More contentious is that this is the fate that awaits C. Bob was at pains to point out that he isn't gunning for C and gave us a recap of his programming career from punchcards on the PDP-8 through to his first usage of C in the late 1970's. The presentation style was fun, though there was a little controversy.
The first nail in C's coffin was C++. It gave us strong typing, modularity and the wonders of templates, but importantly it still gave developers the chance to see the metal. If you worked hard enough, you could still reason about what was going on in the underlying machine. You can still see the metal, though it's a little fuzzy.
Next Java showed us that we don't need to see the raw metal, we can have an idealised machine running on a machine. You don't need to see the raw metal at all, have a look at the JVM instead! Looking back, it does seem that the world had gone bonkers at this point. Instead of running on a machine, we'll run on a software simulation of a machine, running on a machine. Eh?
Now the final nail (and a familiar theme for the conference) the multi core revolution. Now we need radically new views of the hardware to take full advantage of it.
I agreed with most of the keynote. C is never going to fully go away, but it's going to be needed by a smaller and smaller percentage of people. The presentation style was fun, but a little intense when you are nursing a hangover!
Next I went to Kevlin Henney's talk on "Functional Programming you already know". There's been a lot of hype generally about functional programming, but we've been practicing these concepts for years anyway (I think you could replace functional programming with any of the patterns and practises that have been hyped and still be on safe ground e.g. dependency injection).
There were some examples of first class functions from the C language e.g.
qsort, function composition (UNIX pipes) and declarative (SQL). There were also some great sound bites too:
code generation - do the wrong thing faster!
lock is the anti-fast pattern
There was lots of historical content too. It's always suprisinging to read notes from the 1970's and hear that it still sounds fresh and new today. For example Alan Kay's explanation of what object orientation really means.
After this I went to a C++ talk about generic libraries by Andrew Sutton. Firstly I found that he has the perfect job, researching how to make the perfect data structure and algorithms library. Unfortunately he has to use C++! The Origin libraries are the playground for this experimentation.

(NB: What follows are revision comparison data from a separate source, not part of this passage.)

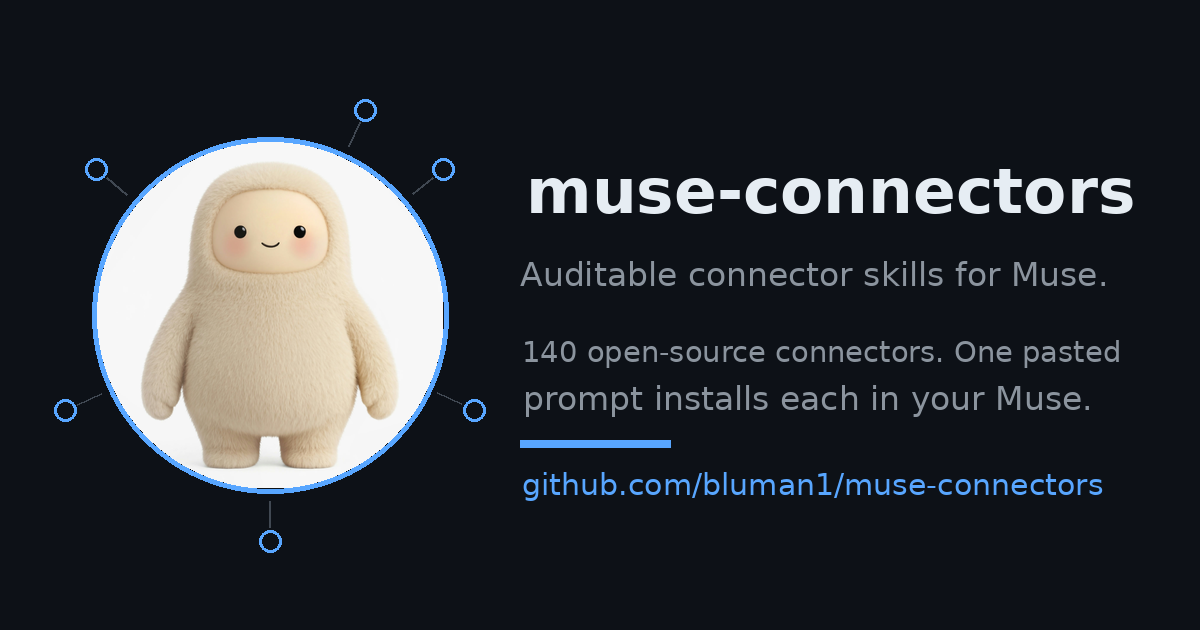
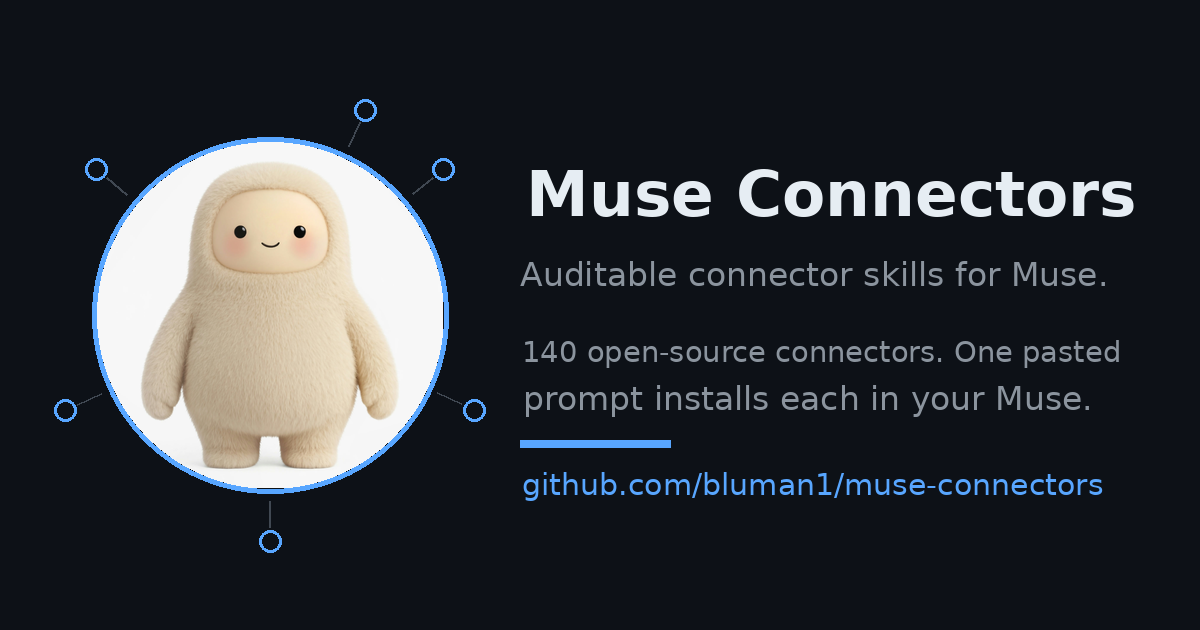
Brand as 'Muse Connectors'; fix hovers, footer phantom card, auto og-image
- Nav, tab title, meta tags and footer now use 'Muse Connectors'
- Button hovers no longer flash purple; dark buttons darken to black
  so white text keeps full contrast
- Fixed .detail CSS overriding [hidden]: an empty bordered card was
  rendering between the catalog and the security section
- build-site.py now regenerates docs/og-image.png with the live
  connector count on every build, so the preview number can't go stale

Changed region(s): [[0.4317, 0.2714, 0.9558, 0.3619]]

diff --git a/docs/index.html b/docs/index.html
@@ -3,17 +3,17 @@
 <head>
 <meta charset="utf-8">
 <meta name="viewport" content="width=device-width, initial-scale=1">
-<title>muse-connectors: auditable connector skills for Muse</title>
+<title>Muse Connectors: auditable connector skills for Muse</title>
 <meta name="description" content="Browse every open-source Muse connector. Copy a one-paste install prompt, audit the code, connect your own account.">
 <link rel="icon" type="image/png" href="avatar/favicon.png">
 <meta property="og:type" content="website">
-<meta property="og:site_name" content="muse-connectors">
-<meta property="og:title" content="muse-connectors: auditable connector skills for Muse">
+<meta property="og:site_name" content="Muse Connectors">
+<meta property="og:title" content="Muse Connectors: auditable connector skills for Muse">
 <meta property="og:description" content="Browse every open-source Muse connector. Copy a one-paste install prompt, audit the code, connect your own account.">
 <meta property="og:url" content="https://bluman1.github.io/muse-connectors/">
 <meta property="og:image" content="https://bluman1.github.io/muse-connectors/og-image.png">
 <meta name="twitter:card" content="summary_large_image">
-<meta name="twitter:title" content="muse-connectors: auditable connector skills for Muse">
+<meta name="twitter:title" content="Muse Connectors: auditable connector skills for Muse">
 <meta name="twitter:description" content="Browse every open-source Muse connector. Copy a one-paste install prompt, audit the code, connect your own account.">
 <meta name="twitter:image" content="https://bluman1.github.io/muse-connectors/og-image.png">
 <link rel="preconnect" href="https://fonts.googleapis.com">
@@ -46,7 +46,7 @@ body{margin:0;background:var(--bg);color:var(--ink);font-family:Sora,-apple-syst
 .navlinks a:hover{color:var(--ink)}
 .btn{display:inline-flex;align-items:center;justify-content:center;font-family:Sora,sans-serif;font-weight:500;cursor:pointer;text-decoration:none;border:0}
 .btn-repo{background:var(--ink);color:#fff;font-size:13px;padding:9px 16px;border-radius:999px}
-.btn-repo:hover{background:var(--accent)}
+.btn-repo:hover{background:#000}
 /* ---------- hero ---------- */
 .hero{display:grid;grid-template-columns:1.1fr .9fr;gap:48px;padding:64px 40px 40px;align-items:end}
 .hero-left{display:flex;flex-direction:column;gap:20px;align-items:flex-start}
@@ -80,7 +80,7 @@ body{margin:0;background:var(--bg);color:var(--ink);font-family:Sora,-apple-syst
 .tile{width:40px;height:40px;flex:none;border-radius:12px;background:var(--accent-tint);color:var(--accent);font-size:16px;font-weight:600;display:flex;align-items:center;justify-content:center}
 .cmeta{flex:1;min-width:0}
 .cname{background:none;border:0;padding:0;font-family:Sora,sans-serif;font-size:15px;font-weight:600;color:var(--ink);cursor:pointer;text-align:left}
-.cname:hover{color:var(--accent)}
+.cname:hover{color:var(--ink);text-decoration:underline}
 .ccat{font-size:12px;color:var(--muted);margin-top:2px}
 .pill{flex:none;font-size:11px;font-weight:500;padding:4px 9px;border-radius:999px}
 .pill.live{color:var(--live-text);background:var(--live-bg)}
@@ -92,13 +92,14 @@ body{margin:0;background:var(--bg);color:var(--ink);font-family:Sora,-apple-syst
 .hval{overflow:hidden;text-overflow:ellipsis;white-space:nowrap}
 .cfoot{display:flex;gap:8px;border-top:1px solid var(--divider);padding-top:14px}
 .btn-copy{flex:1;background:var(--ink);color:#fff;font-size:13px;padding:10px 14px;border-radius:10px}
-.btn-copy:hover{background:var(--accent)}
+.btn-copy:hover{background:#000}
 .btn-view{background:var(--surface);border:1px solid var(--border);color:var(--ink);font-size:13px;padding:10px 14px;border-radius:10px}
 .btn-view:hover{border-color:var(--ink)}
 pre.prompt{background:var(--code-bg);border:1px solid var(--border);border-radius:12px;padding:14px;font-family:var(--mono);font-size:11.5px;line-height:1.6;color:var(--code-text);white-space:pre-wrap;word-break:break-word;margin:0;max-height:320px;overflow:auto}
 .empty{padding:40px 0;text-align:center;font-size:14px;color:var(--muted)}
 /* ---------- detail panel ---------- */
-.detail{margin:28px 40px 0;background:var(--surface);border:1px solid var(--border);border-radius:24px;padding:32px;display:flex;flex-direction:column;gap:24px;scroll-margin-top:140px}
+.detail{margin:28px 40px 0;background:var(--surface);border:1px solid var(--border);border-radius:24px;padding:32px;flex-direction:column;gap:24px;scroll-margin-top:140px}
+.detail:not([hidden]){display:flex}
 .dtop{display:flex;justify-content:space-between;align-items:center}
 .crumb{font-family:var(--mono);font-size:12px;color:var(--muted)}
 .x{width:32px;height:32px;border-radius:999px;border:1px solid var(--border);background:var(--surface);color:var(--body);font-size:14px;cursor:pointer;line-height:1}
@@ -194,7 +195,7 @@ code.lite{font-family:var(--mono);font-size:13px;background:var(--chip-bg);paddi
   <nav class="nav">
     <div class="brand">
       <video src="avatar/hatch.mp4" poster="avatar/hatch.jpg" autoplay muted loop playsinline aria-label="Muse avatar"></video>
-      <span class="word">muse-connectors</span>
+      <span class="word">Muse Connectors</span>
       <span class="pilltag">catalog</span>
     </div>
     <div class="navlinks">
@@ -259,7 +260,7 @@ code.lite{font-family:var(--mono);font-size:13px;background:var(--chip-bg);paddi
   </section>
 
   <footer class="footer">
-    <div>muse-connectors &middot; MIT licensed</div>
+    <div>Muse Connectors &middot; MIT licensed</div>
     <div class="fright">
       <a class="flink" href="https://github.com/bluman1/muse-connectors">Repository</a>
       <a class="flink" href="https://github.com/bluman1/muse-connectors/blob/main/INSTALL.md">One-paste install</a>

diff --git a/tools/build-site.py b/tools/build-site.py
@@ -178,17 +178,17 @@ TEMPLATE = r"""<!DOCTYPE html>
 <head>
 <meta charset="utf-8">
 <meta name="viewport" content="width=device-width, initial-scale=1">
-<title>muse-connectors: auditable connector skills for Muse</title>
+<title>Muse Connectors: auditable connector skills for Muse</title>
 <meta name="description" content="Browse every open-source Muse connector. Copy a one-paste install prompt, audit the code, connect your own account.">
 <link rel="icon" type="image/png" href="avatar/favicon.png">
 <meta property="og:type" content="website">
-<meta property="og:site_name" content="muse-connectors">
-<meta property="og:title" content="muse-connectors: auditable connector skills for Muse">
+<meta property="og:site_name" content="Muse Connectors">
+<meta property="og:title" content="Muse Connectors: auditable connector skills for Muse">
 <meta property="og:description" content="Browse every open-source Muse connector. Copy a one-paste install prompt, audit the code, connect your own account.">
 <meta property="og:url" content="https://bluman1.github.io/muse-connectors/">
 <meta property="og:image" content="https://bluman1.github.io/muse-connectors/og-image.png">
 <meta name="twitter:card" content="summary_large_image">
-<meta name="twitter:title" content="muse-connectors: auditable connector skills for Muse">
+<meta name="twitter:title" content="Muse Connectors: auditable connector skills for Muse">
 <meta name="twitter:description" content="Browse every open-source Muse connector. Copy a one-paste install prompt, audit the code, connect your own account.">
 <meta name="twitter:image" content="https://bluman1.github.io/muse-connectors/og-image.png">
 <link rel="preconnect" href="https://fonts.googleapis.com">
@@ -221,7 +221,7 @@ body{margin:0;background:var(--bg);color:var(--ink);font-family:Sora,-apple-syst
 .navlinks a:hover{color:var(--ink)}
 .btn{display:inline-flex;align-items:center;justify-content:center;font-family:Sora,sans-serif;font-weight:500;cursor:pointer;text-decoration:none;border:0}
 .btn-repo{background:var(--ink);color:#fff;font-size:13px;padding:9px 16px;border-radius:999px}
-.btn-repo:hover{background:var(--accent)}
+.btn-repo:hover{background:#000}
 /* ---------- hero ---------- */
 .hero{display:grid;grid-template-columns:1.1fr .9fr;gap:48px;padding:64px 40px 40px;align-items:end}
 .hero-left{display:flex;flex-direction:column;gap:20px;align-items:flex-start}
@@ -255,7 +255,7 @@ body{margin:0;background:var(--bg);color:var(--ink);font-family:Sora,-apple-syst
 .tile{width:40px;height:40px;flex:none;border-radius:12px;background:var(--accent-tint);color:var(--accent);font-size:16px;font-weight:600;display:flex;align-items:center;justify-content:center}
 .cmeta{flex:1;min-width:0}
 .cname{background:none;border:0;padding:0;font-family:Sora,sans-serif;font-size:15px;font-weight:600;color:var(--ink);cursor:pointer;text-align:left}
-.cname:hover{color:var(--accent)}
+.cname:hover{color:var(--ink);text-decoration:underline}
 .ccat{font-size:12px;color:var(--muted);margin-top:2px}
 .pill{flex:none;font-size:11px;font-weight:500;padding:4px 9px;border-radius:999px}
 .pill.live{color:var(--live-text);background:var(--live-bg)}
@@ -267,13 +267,14 @@ body{margin:0;background:var(--bg);color:var(--ink);font-family:Sora,-apple-syst
 .hval{overflow:hidden;text-overflow:ellipsis;white-space:nowrap}
 .cfoot{display:flex;gap:8px;border-top:1px solid var(--divider);padding-top:14px}
 .btn-copy{flex:1;background:var(--ink);color:#fff;font-size:13px;padding:10px 14px;border-radius:10px}
-.btn-copy:hover{background:var(--accent)}
+.btn-copy:hover{background:#000}
 .btn-view{background:var(--surface);border:1px solid var(--border);color:var(--ink);font-size:13px;padding:10px 14px;border-radius:10px}
 .btn-view:hover{border-color:var(--ink)}
 pre.prompt{background:var(--code-bg);border:1px solid var(--border);border-radius:12px;padding:14px;font-family:var(--mono);font-size:11.5px;line-height:1.6;color:var(--code-text);white-space:pre-wrap;word-break:break-word;margin:0;max-height:320px;overflow:auto}
 .empty{padding:40px 0;text-align:center;font-size:14px;color:var(--muted)}
 /* ---------- detail panel ---------- */
-.detail{margin:28px 40px 0;background:var(--surface);border:1px solid var(--border);border-radius:24px;padding:32px;display:flex;flex-direction:column;gap:24px;scroll-margin-top:140px}
+.detail{margin:28px 40px 0;background:var(--surface);border:1px solid var(--border);border-radius:24px;padding:32px;flex-direction:column;gap:24px;scroll-margin-top:140px}
+.detail:not([hidden]){display:flex}
 .dtop{display:flex;justify-content:space-between;align-items:center}
 .crumb{font-family:var(--mono);font-size:12px;color:var(--muted)}
 .x{width:32px;height:32px;border-radius:999px;border:1px solid var(--border);background:var(--surface);color:var(--body);font-size:14px;cursor:pointer;line-height:1}
@@ -369,7 +370,7 @@ code.lite{font-family:var(--mono);font-size:13px;background:var(--chip-bg);paddi
   <nav class="nav">
     <div class="brand">
       <video src="avatar/hatch.mp4" poster="avatar/hatch.jpg" autoplay muted loop playsinline aria-label="Muse avatar"></video>
-      <span class="word">muse-connectors</span>
+      <span class="word">Muse Connectors</span>
       <span class="pilltag">catalog</span>
     </div>
     <div class="navlinks">
@@ -434,7 +435,7 @@ code.lite{font-family:var(--mono);font-size:13px;background:var(--chip-bg);paddi
   </section>
 
   <footer class="footer">
-    <div>muse-connectors &middot; MIT licensed</div>
+    <div>Muse Connectors &middot; MIT licensed</div>
     <div class="fright">
       <a class="flink" href="https://github.com/bluman1/muse-connectors">Repository</a>
       <a class="flink" href="https://github.com/bluman1/muse-connectors/blob/main/INSTALL.md">One-paste install</a>
@@ -634,6 +635,114 @@ fetch("connectors.json").then((r) => {
 """
 
 
+def build_og_image(count):
+    """Regenerate docs/og-image.png with the current connector count.
+
+    build-site.py runs whenever connectors change, so the social preview
+    number can never go stale: it always matches the live catalog.
+    """
+    try:
+        from PIL import Image, ImageDraw, ImageFont
+    except ImportError:
+        print("warning: Pillow not installed, skipping og-image.png")
+        return
+    import math
+
+    def find_font(bold):
+        candidates = [
+            "/usr/share/fonts/truetype/dejavu/"
+            + ("DejaVuSans-Bold.ttf" if bold else "DejaVuSans.ttf"),
+            "/usr/share/fonts/truetype/liberation/"
+            + ("LiberationSans-Bold.ttf" if bold else "LiberationSans-Regular.ttf"),
+        ]
+        for c in candidates:
+            if Path(c).exists():
+                return c
+        return None
+
+    fb_path, fr_path = find_font(True), find_font(False)
+    if not fb_path or not fr_path:
+        print("warning: no suitable fonts found, skipping og-image.png")
+        return
+    avatar_src = ROOT / "docs" / "avatar" / "hatch.jpg"
+    if not avatar_src.exists():
+        print("warning: docs/avatar/hatch.jpg missing, skipping og-image.png")
+        return
+
+    W, H = 1200, 630
+    BG = (13, 17, 23)
+    BLUE = (88, 166, 255)
+    TITLE_C = (230, 237, 243)
+    BODY_C = (139, 148, 158)
+    LINE_C = (64, 72, 82)
+
+    img = Image.new("RGB", (W, H), BG)
+    d = ImageDraw.Draw(img)
+
+    # avatar in blue ring
+    av = Image.open(avatar_src).convert("RGB")
+    s = min(av.size)
+    av = av.crop(((av.width - s) // 2, (av.height - s) // 2,
+                  (av.width + s) // 2, (av.height + s) // 2))
+    r_in = 173
+    av = av.resize((2 * r_in, 2 * r_in), Image.LANCZOS)
+    mask = Image.new("L", (2 * r_in, 2 * r_in), 0)
+    ImageDraw.Draw(mask).ellipse((0, 0, 2 * r_in, 2 * r_in), fill=255)
+    img.paste(av, (270 - r_in, 315 - r_in), mask)
+
+    # ring + satellite nodes
+    r, rw = 178, 5
+    d.ellipse((270 - r, 315 - r, 270 + r, 315 + r), outline=BLUE, width=rw)
+    for nx, ny in [(365, 110), (96, 169), (443, 169),
+                   (65, 410), (474, 410), (270, 541)]:
+        d.ellipse((nx - 11, ny - 11, nx + 11, ny + 11), outline=BLUE, width=3)
+        dx, dy = 270 - nx, 315 - ny
+        ln = math.hypot(dx, dy)
+        ux, uy = dx / ln, dy / ln
+        d.line((nx + ux * 14, ny + uy * 14, nx + ux * 40, ny + uy * 40),
+               fill=LINE_C, width=2)
+
+    def size_for(text, target_w, font_path):
+        lo, hi = 1, 300
+        while lo < hi:
+            mid = (lo + hi + 1) // 2
+            f = ImageFont.truetype(font_path, mid)
+            if d.textlength(text, font=f) <= target_w:
+                lo = mid
+            else:
+                hi = mid - 1
+        return lo
+
+    def draw_at(x, y_top, text, font, fill):
+        bb = d.textbbox((0, 0), text, font=font)
+        d.text((x - bb[0], y_top - bb[1]), text, font=font, fill=fill)
+
+    x = 522
+    wordmark = "Muse Connectors"
+    draw_at(x + 4, 169, wordmark,
+            ImageFont.truetype(fb_path, size_for(wordmark, 614, fb_path)),
+            TITLE_C)
+    sub = "Auditable connector skills for Muse."
+    draw_at(x - 2, 261, sub,
+            ImageFont.truetype(fr_path, size_for(sub, 597, fr_path)), BODY_C)
+    line1 = f"{count} open-source connectors. One pasted"
+    # size from the original "50..." width so the line keeps its measure
+    ref1 = "50 open-source connectors. One pasted"
+    fs1 = size_for(ref1, 593, fr_path)
+    draw_at(x, 340, line1, ImageFont.truetype(fr_path, fs1), BODY_C)
+    line2 = "prompt installs each in your Muse."
+    draw_at(x + 1, 385, line2,
+            ImageFont.truetype(fr_path, size_for(line2, 576, fr_path)), BODY_C)
+    d.rectangle((520, 440, 670, 447), fill=BLUE)
+    url = "github.com/bluman1/muse-connectors"
+    draw_at(x, 472, url,
+            ImageFont.truetype(fr_path, size_for(url, 586, fr_path)), BLUE)
+
+    out = ROOT / "docs" / "og-image.png"
+    img.save(out)
+    print(f"wrote {out} ({count} connectors)")
+
+
 def main():
     readme = (ROOT / "README.md").read_text()
     connectors = []
@@ -661,6 +770,7 @@ def main():
         print(f"removed stray {stray.name}")
     print(f"wrote {out} ({len(connectors)} connectors)")
     print(f"wrote {docs / 'index.html'}")
+    build_og_image(len(connectors))
 
 
 if __name__ == "__main__":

I learnt a lot of new things about C++ concepts. A concept is the both the syntactic meaning of a type (e.g. the operands) and the semantic (the behaviour of those operations). I was very interested in the axiom part of concepts which provides a series of relationships that any I implementation of the concept must obey. For example, you can specify that the equality concept should be transitive, reflexive and symmetric. I will be interested to see how verifiability evolves in C++ as it certainly doesn't seem like a natural extension for a language as wart-ridden as C++.
Then as a C# / Java / Haskell programmer, it was clear that my next session should be the C++ 11 pub quiz. This was a well run session about just how complicated C++ is. Even with compiler writers, language specification contributors and so on, no one managed to understand all the code. Compiler bugs were found and changes in behaviour over different versions were also observed. C++ might still be close to the metal, but I don't think there is a person on earth with the necessary mental acuity to see through the complexity!